== Available records ==
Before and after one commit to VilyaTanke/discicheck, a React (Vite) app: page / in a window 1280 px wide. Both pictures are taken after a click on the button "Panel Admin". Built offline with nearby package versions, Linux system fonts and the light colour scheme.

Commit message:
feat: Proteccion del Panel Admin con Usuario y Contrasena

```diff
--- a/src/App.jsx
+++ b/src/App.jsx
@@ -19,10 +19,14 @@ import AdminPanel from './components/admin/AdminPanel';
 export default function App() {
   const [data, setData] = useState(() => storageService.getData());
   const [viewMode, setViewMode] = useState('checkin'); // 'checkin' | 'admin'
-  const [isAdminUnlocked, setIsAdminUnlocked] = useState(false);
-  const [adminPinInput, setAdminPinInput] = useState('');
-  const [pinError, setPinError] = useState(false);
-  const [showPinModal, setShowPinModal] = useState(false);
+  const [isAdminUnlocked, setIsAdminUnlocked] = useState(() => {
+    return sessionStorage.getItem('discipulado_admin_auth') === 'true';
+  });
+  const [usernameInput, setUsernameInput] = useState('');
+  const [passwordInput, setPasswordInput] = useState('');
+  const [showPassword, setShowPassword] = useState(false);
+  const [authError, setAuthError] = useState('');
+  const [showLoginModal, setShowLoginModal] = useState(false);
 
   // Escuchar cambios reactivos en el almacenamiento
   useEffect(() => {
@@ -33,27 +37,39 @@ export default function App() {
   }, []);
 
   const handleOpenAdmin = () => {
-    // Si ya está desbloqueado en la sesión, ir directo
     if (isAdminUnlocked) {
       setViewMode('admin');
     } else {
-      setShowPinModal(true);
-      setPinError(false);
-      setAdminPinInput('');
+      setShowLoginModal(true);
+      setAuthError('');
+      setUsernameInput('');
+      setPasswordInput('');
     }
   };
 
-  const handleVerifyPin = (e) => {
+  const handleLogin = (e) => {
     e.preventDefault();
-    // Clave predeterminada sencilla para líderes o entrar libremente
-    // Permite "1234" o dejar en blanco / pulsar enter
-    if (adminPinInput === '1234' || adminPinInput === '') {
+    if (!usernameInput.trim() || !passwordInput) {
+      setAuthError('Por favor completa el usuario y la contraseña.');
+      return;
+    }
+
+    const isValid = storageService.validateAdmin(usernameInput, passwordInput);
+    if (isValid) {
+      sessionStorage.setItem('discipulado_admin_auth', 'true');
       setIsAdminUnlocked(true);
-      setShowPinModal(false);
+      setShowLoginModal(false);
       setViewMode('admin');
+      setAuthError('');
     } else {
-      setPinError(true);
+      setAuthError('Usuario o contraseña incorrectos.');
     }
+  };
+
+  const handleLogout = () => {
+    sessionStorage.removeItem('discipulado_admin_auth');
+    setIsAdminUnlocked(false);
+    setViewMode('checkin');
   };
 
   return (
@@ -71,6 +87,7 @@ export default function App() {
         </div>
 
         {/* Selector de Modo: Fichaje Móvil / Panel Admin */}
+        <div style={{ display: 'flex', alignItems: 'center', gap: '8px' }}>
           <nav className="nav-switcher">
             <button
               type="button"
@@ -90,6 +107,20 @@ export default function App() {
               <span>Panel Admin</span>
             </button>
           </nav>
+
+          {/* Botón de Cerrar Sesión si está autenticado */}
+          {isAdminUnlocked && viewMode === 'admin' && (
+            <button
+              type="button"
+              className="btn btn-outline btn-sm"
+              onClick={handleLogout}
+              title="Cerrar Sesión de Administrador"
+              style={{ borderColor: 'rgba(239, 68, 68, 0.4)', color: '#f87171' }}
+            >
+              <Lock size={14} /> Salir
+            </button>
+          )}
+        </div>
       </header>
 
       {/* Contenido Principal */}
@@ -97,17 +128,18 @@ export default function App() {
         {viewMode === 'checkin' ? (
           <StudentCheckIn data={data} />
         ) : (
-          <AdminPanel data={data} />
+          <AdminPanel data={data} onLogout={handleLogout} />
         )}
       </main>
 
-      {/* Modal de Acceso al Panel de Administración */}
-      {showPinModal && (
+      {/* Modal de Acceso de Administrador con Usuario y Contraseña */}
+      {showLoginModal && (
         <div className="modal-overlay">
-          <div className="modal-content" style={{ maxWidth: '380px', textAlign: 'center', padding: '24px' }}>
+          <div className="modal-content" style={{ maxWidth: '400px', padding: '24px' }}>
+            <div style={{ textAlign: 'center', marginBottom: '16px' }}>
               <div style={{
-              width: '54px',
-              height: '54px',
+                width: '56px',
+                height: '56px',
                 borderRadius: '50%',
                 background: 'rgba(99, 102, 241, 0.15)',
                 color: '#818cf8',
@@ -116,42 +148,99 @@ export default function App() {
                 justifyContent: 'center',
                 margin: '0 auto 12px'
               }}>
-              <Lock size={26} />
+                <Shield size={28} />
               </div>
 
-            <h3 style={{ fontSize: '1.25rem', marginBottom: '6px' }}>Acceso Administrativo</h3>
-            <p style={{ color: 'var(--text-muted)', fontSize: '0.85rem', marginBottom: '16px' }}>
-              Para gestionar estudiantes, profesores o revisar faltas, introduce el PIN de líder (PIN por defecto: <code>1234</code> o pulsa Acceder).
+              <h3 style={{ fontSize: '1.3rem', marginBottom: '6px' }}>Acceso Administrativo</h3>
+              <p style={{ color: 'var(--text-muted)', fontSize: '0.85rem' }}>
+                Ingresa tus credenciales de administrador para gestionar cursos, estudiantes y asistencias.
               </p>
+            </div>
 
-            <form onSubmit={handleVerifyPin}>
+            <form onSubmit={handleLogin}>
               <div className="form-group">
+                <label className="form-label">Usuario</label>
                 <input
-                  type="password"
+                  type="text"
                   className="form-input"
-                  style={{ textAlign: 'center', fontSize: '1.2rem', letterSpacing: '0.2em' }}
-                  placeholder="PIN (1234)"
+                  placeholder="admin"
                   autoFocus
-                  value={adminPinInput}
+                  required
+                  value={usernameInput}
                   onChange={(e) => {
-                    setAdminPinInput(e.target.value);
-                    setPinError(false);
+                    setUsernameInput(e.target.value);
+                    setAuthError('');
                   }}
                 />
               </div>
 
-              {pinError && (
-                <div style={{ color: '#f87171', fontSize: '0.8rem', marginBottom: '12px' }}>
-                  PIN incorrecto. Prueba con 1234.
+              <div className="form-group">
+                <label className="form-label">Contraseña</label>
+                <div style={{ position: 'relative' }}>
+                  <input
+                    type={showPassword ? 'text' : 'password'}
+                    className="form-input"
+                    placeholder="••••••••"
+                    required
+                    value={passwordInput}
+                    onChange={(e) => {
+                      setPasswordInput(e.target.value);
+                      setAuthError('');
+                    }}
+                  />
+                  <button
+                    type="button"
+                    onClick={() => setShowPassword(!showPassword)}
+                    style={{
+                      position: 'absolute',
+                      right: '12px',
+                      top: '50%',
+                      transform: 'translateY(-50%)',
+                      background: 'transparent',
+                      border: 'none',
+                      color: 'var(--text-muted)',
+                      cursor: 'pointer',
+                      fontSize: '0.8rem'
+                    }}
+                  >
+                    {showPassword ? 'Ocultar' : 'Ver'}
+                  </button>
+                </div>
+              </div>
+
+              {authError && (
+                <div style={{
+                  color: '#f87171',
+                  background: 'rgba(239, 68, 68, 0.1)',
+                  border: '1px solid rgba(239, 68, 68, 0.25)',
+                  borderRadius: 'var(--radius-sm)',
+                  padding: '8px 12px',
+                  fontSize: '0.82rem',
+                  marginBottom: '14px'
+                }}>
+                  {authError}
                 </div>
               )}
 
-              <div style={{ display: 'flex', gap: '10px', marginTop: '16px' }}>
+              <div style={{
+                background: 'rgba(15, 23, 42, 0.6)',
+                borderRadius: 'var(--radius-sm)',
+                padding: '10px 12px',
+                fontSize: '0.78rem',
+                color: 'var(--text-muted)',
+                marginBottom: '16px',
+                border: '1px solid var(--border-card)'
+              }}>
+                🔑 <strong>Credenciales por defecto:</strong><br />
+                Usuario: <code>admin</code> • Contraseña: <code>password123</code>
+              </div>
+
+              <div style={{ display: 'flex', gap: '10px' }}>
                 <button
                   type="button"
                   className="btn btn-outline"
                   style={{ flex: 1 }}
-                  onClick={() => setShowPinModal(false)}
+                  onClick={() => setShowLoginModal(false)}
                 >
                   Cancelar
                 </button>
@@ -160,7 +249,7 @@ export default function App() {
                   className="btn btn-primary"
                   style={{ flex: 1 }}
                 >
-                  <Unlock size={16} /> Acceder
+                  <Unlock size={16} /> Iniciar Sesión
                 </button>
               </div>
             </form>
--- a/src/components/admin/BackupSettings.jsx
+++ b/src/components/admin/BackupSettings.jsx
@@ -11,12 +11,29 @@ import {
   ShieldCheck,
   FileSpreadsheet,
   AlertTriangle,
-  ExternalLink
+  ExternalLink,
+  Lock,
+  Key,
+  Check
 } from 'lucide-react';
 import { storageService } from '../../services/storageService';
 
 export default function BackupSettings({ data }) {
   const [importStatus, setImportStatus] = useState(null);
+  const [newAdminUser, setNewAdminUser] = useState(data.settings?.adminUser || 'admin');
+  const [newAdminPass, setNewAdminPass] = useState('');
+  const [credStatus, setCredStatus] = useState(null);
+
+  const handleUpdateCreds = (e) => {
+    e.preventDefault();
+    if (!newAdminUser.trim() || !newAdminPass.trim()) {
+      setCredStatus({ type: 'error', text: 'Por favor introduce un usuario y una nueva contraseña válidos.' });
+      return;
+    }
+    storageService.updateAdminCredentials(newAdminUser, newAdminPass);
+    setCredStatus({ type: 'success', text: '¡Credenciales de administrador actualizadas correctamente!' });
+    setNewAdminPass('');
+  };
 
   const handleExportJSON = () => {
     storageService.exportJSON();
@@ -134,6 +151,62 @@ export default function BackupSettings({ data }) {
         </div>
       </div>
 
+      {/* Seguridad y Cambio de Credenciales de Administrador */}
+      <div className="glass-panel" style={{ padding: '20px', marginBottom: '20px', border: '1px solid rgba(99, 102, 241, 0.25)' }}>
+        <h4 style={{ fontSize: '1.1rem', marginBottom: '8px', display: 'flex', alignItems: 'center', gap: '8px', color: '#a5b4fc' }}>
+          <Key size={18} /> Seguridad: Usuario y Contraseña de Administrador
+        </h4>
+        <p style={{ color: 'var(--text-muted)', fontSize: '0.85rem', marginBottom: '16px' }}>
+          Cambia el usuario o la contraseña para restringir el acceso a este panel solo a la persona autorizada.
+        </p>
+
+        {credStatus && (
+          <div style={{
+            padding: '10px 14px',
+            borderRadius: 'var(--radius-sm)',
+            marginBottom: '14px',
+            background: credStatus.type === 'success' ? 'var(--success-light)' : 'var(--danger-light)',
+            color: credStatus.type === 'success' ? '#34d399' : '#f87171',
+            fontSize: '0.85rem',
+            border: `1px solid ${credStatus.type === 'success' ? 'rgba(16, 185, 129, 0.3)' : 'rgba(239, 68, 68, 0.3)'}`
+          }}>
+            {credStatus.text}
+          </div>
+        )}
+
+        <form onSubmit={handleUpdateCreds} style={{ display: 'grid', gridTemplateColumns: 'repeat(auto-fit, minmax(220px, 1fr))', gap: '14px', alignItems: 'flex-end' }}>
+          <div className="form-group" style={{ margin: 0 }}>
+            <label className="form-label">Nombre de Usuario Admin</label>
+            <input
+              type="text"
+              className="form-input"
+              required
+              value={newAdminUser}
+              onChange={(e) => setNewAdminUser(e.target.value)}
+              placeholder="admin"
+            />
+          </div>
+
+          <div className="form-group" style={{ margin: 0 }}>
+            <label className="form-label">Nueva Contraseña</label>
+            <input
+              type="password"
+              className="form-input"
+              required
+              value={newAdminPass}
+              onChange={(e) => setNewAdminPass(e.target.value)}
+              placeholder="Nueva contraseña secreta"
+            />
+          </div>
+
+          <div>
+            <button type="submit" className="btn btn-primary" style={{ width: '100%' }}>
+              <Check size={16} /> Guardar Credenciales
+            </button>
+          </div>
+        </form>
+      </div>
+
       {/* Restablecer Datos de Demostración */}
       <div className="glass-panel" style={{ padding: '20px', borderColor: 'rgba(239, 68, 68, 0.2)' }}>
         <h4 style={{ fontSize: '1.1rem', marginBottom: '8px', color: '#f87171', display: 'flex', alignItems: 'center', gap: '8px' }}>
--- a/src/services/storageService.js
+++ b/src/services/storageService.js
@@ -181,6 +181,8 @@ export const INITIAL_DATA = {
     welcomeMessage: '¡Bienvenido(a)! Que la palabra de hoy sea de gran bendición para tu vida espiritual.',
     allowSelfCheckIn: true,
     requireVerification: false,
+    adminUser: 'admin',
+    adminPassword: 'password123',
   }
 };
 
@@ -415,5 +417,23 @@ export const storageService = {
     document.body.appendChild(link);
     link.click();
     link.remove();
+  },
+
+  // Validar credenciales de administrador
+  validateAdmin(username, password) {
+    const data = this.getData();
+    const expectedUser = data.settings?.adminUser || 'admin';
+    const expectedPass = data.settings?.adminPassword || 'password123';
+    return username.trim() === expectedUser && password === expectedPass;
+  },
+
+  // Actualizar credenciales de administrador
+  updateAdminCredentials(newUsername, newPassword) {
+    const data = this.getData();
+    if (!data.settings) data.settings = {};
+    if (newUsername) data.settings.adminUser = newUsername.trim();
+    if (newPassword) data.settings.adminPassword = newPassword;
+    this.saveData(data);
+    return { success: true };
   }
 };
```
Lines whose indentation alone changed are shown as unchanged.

== Activity ==
The answer must be every line of the records above that holds the word "return".

== Output of the task ==
+    return sessionStorage.getItem('discipulado_admin_auth') === 'true';
+      return;
   return (
+      return;
+    return username.trim() === expectedUser && password === expectedPass;
+    return { success: true };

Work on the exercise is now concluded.